One of the tougher decisions many women make around cancer treatment is whether to pursue breast reconstruction after surgery - either a major lumpectomy, or mastectomy. Here’s some guidance on how to make that decision.
Q. I’m about to have a lumpectomy, but they’re warning me I might ultimately need a mastectomy. Either way, I’ve been advised to look into reconstruction. That sounds pretty major, and I don’t know if I want to do it"
A. Breast reconstruction, either after a lumpectomy or a mastectomy, can indeed be major surgery. There’s a lot to consider as you make this decision:
-Can I take time off from work?
-Will insurance pay for it?
-What are the physical risks?
-Can it fail?
-What will my new breast look like, and feel like?

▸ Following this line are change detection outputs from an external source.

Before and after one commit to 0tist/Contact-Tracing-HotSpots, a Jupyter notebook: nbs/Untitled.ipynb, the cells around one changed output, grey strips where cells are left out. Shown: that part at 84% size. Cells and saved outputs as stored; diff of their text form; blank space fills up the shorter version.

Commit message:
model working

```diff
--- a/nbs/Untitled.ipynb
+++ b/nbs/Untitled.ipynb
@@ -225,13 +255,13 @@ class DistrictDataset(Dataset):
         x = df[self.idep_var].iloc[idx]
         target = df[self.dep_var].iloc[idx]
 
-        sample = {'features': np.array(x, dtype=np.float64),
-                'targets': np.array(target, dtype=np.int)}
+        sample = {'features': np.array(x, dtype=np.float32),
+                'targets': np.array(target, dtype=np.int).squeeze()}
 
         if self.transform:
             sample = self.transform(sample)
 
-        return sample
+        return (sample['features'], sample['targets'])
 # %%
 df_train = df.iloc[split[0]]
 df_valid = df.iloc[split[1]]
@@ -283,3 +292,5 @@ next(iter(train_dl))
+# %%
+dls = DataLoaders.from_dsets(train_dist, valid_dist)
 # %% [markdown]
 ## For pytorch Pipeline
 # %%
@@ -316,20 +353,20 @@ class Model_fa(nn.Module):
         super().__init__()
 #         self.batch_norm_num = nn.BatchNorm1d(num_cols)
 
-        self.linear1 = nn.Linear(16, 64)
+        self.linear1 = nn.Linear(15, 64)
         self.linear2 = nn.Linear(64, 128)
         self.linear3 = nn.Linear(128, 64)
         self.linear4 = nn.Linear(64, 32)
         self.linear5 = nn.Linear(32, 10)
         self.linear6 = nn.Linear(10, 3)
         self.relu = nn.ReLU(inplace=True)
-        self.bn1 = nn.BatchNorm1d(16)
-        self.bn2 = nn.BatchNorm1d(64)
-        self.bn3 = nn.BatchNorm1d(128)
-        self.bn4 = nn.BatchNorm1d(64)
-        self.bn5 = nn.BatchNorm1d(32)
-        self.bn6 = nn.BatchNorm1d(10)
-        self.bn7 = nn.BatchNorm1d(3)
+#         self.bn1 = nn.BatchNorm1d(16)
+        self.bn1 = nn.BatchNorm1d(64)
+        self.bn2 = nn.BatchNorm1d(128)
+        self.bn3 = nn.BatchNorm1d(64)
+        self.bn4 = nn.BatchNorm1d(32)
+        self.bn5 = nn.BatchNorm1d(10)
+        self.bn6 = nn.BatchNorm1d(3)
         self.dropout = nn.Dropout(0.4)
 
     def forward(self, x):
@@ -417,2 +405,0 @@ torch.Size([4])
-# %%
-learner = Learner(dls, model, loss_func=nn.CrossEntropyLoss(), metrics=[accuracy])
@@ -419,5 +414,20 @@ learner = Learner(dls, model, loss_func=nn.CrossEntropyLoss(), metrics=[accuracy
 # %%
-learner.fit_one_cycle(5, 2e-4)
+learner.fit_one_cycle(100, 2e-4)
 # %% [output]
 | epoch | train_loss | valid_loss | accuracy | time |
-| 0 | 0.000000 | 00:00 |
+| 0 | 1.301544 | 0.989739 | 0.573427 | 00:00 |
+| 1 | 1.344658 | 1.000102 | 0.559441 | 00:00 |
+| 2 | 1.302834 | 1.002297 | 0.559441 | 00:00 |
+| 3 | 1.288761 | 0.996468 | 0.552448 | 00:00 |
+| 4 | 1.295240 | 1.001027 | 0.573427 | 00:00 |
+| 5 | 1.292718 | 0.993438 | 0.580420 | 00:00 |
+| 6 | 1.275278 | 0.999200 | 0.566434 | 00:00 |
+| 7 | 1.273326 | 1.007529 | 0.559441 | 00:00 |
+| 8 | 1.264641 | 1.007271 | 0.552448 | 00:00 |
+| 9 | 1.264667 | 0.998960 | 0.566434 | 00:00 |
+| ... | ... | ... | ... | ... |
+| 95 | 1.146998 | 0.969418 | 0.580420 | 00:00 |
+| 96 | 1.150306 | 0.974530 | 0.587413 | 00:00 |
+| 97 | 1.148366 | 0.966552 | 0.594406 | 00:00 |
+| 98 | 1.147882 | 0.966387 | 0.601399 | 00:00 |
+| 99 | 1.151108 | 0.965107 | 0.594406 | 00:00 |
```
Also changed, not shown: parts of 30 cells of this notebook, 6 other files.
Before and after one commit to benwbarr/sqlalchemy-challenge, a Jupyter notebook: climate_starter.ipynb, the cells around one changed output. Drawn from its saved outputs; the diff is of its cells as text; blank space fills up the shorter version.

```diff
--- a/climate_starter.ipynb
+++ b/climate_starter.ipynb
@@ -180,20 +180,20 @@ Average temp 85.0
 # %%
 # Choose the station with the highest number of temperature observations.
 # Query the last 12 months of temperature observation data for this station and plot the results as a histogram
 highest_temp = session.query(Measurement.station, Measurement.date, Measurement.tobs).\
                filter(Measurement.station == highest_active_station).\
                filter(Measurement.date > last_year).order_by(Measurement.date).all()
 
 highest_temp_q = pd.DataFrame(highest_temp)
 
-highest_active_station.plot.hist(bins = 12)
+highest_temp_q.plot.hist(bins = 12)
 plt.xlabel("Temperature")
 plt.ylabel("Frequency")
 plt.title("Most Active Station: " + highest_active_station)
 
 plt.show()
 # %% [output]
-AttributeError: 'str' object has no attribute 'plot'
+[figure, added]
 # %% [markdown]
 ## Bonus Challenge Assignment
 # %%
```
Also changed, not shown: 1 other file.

Lots of questions. In my opinion, the most important thing to consider is this: How will I feel about the way I look if I don’t have reconstruction, vs. if I do?
Reconstruction is somewhat about physical balance, but mostly about looks - though if you have any guilty thoughts about making this decision purely for "vanity’s sake," get rid of them right now.
Reconstruction (or no reconstruction) is really about feeling normal and healthy, even though you’ve lost your breast (or part of it). It’s about taking your life back and feeling good about yourself, both emotionally and physically. It’s about looking in the mirror, and being comfortable with what you see - whether that’s a reconstructed breast, or a flat plane where your breast used to be.
Many women have a bilateral mastectomy with no reconstruction, don’t wear a prosthesis (a pad that slips into your bra to look like a breast), and are happy with how they look. I know one woman who, instead of reconstruction, had a beautiful, intricate tattoo done; now, flowers and vines encircle her trunk, where her breast used to be. She loves it.
AND THAT’S THE POINT. Whatever you do (or don’t), this is about how YOU feel, no one else. If you don’t want reconstruction, fine. If you do, go for it. But don’t let anyone’s advice or comments make you feel guilty, one way or another. What could be more personal than your own body geography?
Q. You say it’s all about me. But what about my significant other? S/he should have some say too, right?
A. Sure, if that’s the kind of relationship you have, one where you make decisions together. But there’s no "should" about this; every couple lives by their own rules.
One way or another, you’ll talk about this; and s/he may be very hesitant to give advice, for fear of saying the wrong thing, or "forcing" you in a direction you don’t want to go. Or, s/he may have very strong opinions, and let you know what they are. Only you know how to navigate this potential minefield: your desires, vs. your mate’s.
I’m no psychologist, but one thing I’d caution against is this: getting reconstruction because you feel you’ll be “unlovable" or unattractive, in your other’s eyes, unless you do. Love based on appearance is on shaky ground” and a decision this major should have some pretty firm ground beneath it.
Bottom line: From choosing not to undergo reconstruction (and wearing or not wearing a prosthesis), to implants, to reconstruction using your own tissue, you have a variety of options after a major-excision lumpectomy or mastectomy. Examine them all fully - with your doctors, your family, your friends, if you like - then follow your heart. Make this decision for yourself, no one else; because you’re the one who’ll live with it, potentially for the rest of your life.
One final note: If you’re considering reconstruction and haven’t yet spoken to your oncologist or surgeon about it, understand that you simply might not be a good candidate. The nature of some women’s cancer, their treatment schedule, previous surgeries, or underlying health conditions can all rule out reconstruction.
PJ Hamel is senior digital content editor and food writer at King Arthur Flour, and a James Beard award-winning author. A 16-year breast cancer survivor, her passion is helping women through this devastating disease. She manages a large and active online survivor support network based at her local hospital and shares her wisdom and experience with the greater community via HealthCentral.com.